*** Data excerpts ***

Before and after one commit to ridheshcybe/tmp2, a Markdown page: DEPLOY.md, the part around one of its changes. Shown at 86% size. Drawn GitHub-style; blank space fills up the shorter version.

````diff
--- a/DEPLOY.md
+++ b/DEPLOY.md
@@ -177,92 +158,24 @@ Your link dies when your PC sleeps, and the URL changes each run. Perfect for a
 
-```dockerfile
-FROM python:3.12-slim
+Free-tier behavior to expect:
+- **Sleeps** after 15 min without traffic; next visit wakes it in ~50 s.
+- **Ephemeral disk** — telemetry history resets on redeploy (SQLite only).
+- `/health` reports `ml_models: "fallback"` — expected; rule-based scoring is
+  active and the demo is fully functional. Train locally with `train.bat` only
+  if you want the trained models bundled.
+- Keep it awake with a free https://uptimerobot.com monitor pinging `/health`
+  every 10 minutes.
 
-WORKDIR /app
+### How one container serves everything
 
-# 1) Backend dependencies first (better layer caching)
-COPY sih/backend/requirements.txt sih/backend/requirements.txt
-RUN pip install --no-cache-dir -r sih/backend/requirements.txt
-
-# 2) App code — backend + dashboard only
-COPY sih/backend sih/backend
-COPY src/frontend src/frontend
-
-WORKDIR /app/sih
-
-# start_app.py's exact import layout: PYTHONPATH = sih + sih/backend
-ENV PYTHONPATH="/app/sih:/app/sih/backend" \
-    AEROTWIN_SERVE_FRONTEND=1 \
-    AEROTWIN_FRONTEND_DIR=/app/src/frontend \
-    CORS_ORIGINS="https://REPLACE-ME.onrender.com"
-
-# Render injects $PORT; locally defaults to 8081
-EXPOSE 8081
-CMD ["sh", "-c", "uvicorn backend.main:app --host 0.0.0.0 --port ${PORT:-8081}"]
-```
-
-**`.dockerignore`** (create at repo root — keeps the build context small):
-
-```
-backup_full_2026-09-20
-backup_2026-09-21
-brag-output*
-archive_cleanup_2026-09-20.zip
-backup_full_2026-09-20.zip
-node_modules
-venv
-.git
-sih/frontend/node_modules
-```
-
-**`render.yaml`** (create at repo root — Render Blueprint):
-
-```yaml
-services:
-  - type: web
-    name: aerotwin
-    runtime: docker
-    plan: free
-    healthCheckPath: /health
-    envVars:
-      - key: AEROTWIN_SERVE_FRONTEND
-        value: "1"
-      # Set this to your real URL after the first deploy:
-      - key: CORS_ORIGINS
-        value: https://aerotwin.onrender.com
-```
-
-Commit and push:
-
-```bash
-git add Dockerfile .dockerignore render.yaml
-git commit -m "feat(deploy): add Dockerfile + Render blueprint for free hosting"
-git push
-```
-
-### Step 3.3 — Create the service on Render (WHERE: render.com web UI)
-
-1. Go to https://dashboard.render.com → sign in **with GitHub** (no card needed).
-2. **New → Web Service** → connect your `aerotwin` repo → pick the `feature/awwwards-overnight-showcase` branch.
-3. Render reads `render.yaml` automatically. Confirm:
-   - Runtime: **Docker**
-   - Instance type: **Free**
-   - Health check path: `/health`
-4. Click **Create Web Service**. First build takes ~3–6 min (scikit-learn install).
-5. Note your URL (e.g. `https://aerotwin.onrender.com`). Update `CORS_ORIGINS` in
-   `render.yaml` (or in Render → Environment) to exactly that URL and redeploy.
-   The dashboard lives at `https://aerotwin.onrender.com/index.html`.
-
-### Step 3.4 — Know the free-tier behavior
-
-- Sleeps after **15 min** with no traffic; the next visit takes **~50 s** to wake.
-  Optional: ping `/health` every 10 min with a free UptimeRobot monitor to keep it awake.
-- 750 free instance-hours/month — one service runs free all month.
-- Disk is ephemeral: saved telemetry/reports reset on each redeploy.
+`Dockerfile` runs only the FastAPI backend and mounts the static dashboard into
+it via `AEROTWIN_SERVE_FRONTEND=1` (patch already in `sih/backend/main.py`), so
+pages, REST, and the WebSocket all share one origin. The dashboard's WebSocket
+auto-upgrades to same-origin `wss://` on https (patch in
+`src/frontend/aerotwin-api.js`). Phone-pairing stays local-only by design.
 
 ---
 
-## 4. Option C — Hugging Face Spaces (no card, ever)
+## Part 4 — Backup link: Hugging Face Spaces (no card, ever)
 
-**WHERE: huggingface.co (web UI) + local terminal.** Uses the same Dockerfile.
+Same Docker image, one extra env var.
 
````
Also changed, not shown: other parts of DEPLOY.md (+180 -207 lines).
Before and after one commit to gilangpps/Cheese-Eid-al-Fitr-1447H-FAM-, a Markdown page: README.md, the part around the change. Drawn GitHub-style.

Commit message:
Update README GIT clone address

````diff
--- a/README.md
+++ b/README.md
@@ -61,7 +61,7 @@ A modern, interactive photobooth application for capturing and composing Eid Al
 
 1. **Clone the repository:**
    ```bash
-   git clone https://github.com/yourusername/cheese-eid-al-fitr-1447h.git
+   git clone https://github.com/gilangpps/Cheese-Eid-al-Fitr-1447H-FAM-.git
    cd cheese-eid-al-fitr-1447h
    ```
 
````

*** End of Data excerpts ***

### What needs to be done
Each record above must be given again exactly as written.

### Completed exercise
Before and after one commit to ridheshcybe/tmp2, a Markdown page: DEPLOY.md, the part around one of its changes. Shown at 86% size. Drawn GitHub-style; blank space fills up the shorter version.

````diff
--- a/DEPLOY.md
+++ b/DEPLOY.md
@@ -177,92 +158,24 @@ Your link dies when your PC sleeps, and the URL changes each run. Perfect for a
 
-```dockerfile
-FROM python:3.12-slim
+Free-tier behavior to expect:
+- **Sleeps** after 15 min without traffic; next visit wakes it in ~50 s.
+- **Ephemeral disk** — telemetry history resets on redeploy (SQLite only).
+- `/health` reports `ml_models: "fallback"` — expected; rule-based scoring is
+  active and the demo is fully functional. Train locally with `train.bat` only
+  if you want the trained models bundled.
+- Keep it awake with a free https://uptimerobot.com monitor pinging `/health`
+  every 10 minutes.
 
-WORKDIR /app
+### How one container serves everything
 
-# 1) Backend dependencies first (better layer caching)
-COPY sih/backend/requirements.txt sih/backend/requirements.txt
-RUN pip install --no-cache-dir -r sih/backend/requirements.txt
-
-# 2) App code — backend + dashboard only
-COPY sih/backend sih/backend
-COPY src/frontend src/frontend
-
-WORKDIR /app/sih
-
-# start_app.py's exact import layout: PYTHONPATH = sih + sih/backend
-ENV PYTHONPATH="/app/sih:/app/sih/backend" \
-    AEROTWIN_SERVE_FRONTEND=1 \
-    AEROTWIN_FRONTEND_DIR=/app/src/frontend \
-    CORS_ORIGINS="https://REPLACE-ME.onrender.com"
-
-# Render injects $PORT; locally defaults to 8081
-EXPOSE 8081
-CMD ["sh", "-c", "uvicorn backend.main:app --host 0.0.0.0 --port ${PORT:-8081}"]
-```
-
-**`.dockerignore`** (create at repo root — keeps the build context small):
-
-```
-backup_full_2026-09-20
-backup_2026-09-21
-brag-output*
-archive_cleanup_2026-09-20.zip
-backup_full_2026-09-20.zip
-node_modules
-venv
-.git
-sih/frontend/node_modules
-```
-
-**`render.yaml`** (create at repo root — Render Blueprint):
-
-```yaml
-services:
-  - type: web
-    name: aerotwin
-    runtime: docker
-    plan: free
-    healthCheckPath: /health
-    envVars:
-      - key: AEROTWIN_SERVE_FRONTEND
-        value: "1"
-      # Set this to your real URL after the first deploy:
-      - key: CORS_ORIGINS
-        value: https://aerotwin.onrender.com
-```
-
-Commit and push:
-
-```bash
-git add Dockerfile .dockerignore render.yaml
-git commit -m "feat(deploy): add Dockerfile + Render blueprint for free hosting"
-git push
-```
-
-### Step 3.3 — Create the service on Render (WHERE: render.com web UI)
-
-1. Go to https://dashboard.render.com → sign in **with GitHub** (no card needed).
-2. **New → Web Service** → connect your `aerotwin` repo → pick the `feature/awwwards-overnight-showcase` branch.
-3. Render reads `render.yaml` automatically. Confirm:
-   - Runtime: **Docker**
-   - Instance type: **Free**
-   - Health check path: `/health`
-4. Click **Create Web Service**. First build takes ~3–6 min (scikit-learn install).
-5. Note your URL (e.g. `https://aerotwin.onrender.com`). Update `CORS_ORIGINS` in
-   `render.yaml` (or in Render → Environment) to exactly that URL and redeploy.
-   The dashboard lives at `https://aerotwin.onrender.com/index.html`.
-
-### Step 3.4 — Know the free-tier behavior
-
-- Sleeps after **15 min** with no traffic; the next visit takes **~50 s** to wake.
-  Optional: ping `/health` every 10 min with a free UptimeRobot monitor to keep it awake.
-- 750 free instance-hours/month — one service runs free all month.
-- Disk is ephemeral: saved telemetry/reports reset on each redeploy.
+`Dockerfile` runs only the FastAPI backend and mounts the static dashboard into
+it via `AEROTWIN_SERVE_FRONTEND=1` (patch already in `sih/backend/main.py`), so
+pages, REST, and the WebSocket all share one origin. The dashboard's WebSocket
+auto-upgrades to same-origin `wss://` on https (patch in
+`src/frontend/aerotwin-api.js`). Phone-pairing stays local-only by design.
 
 ---
 
-## 4. Option C — Hugging Face Spaces (no card, ever)
+## Part 4 — Backup link: Hugging Face Spaces (no card, ever)
 
-**WHERE: huggingface.co (web UI) + local terminal.** Uses the same Dockerfile.
+Same Docker image, one extra env var.
 
````
Also changed, not shown: other parts of DEPLOY.md (+180 -207 lines).
Before and after one commit to gilangpps/Cheese-Eid-al-Fitr-1447H-FAM-, a Markdown page: README.md, the part around the change. Drawn GitHub-style.

Commit message:
Update README GIT clone address

````diff
--- a/README.md
+++ b/README.md
@@ -61,7 +61,7 @@ A modern, interactive photobooth application for capturing and composing Eid Al
 
 1. **Clone the repository:**
    ```bash
-   git clone https://github.com/yourusername/cheese-eid-al-fitr-1447h.git
+   git clone https://github.com/gilangpps/Cheese-Eid-al-Fitr-1447H-FAM-.git
    cd cheese-eid-al-fitr-1447h
    ```
 
````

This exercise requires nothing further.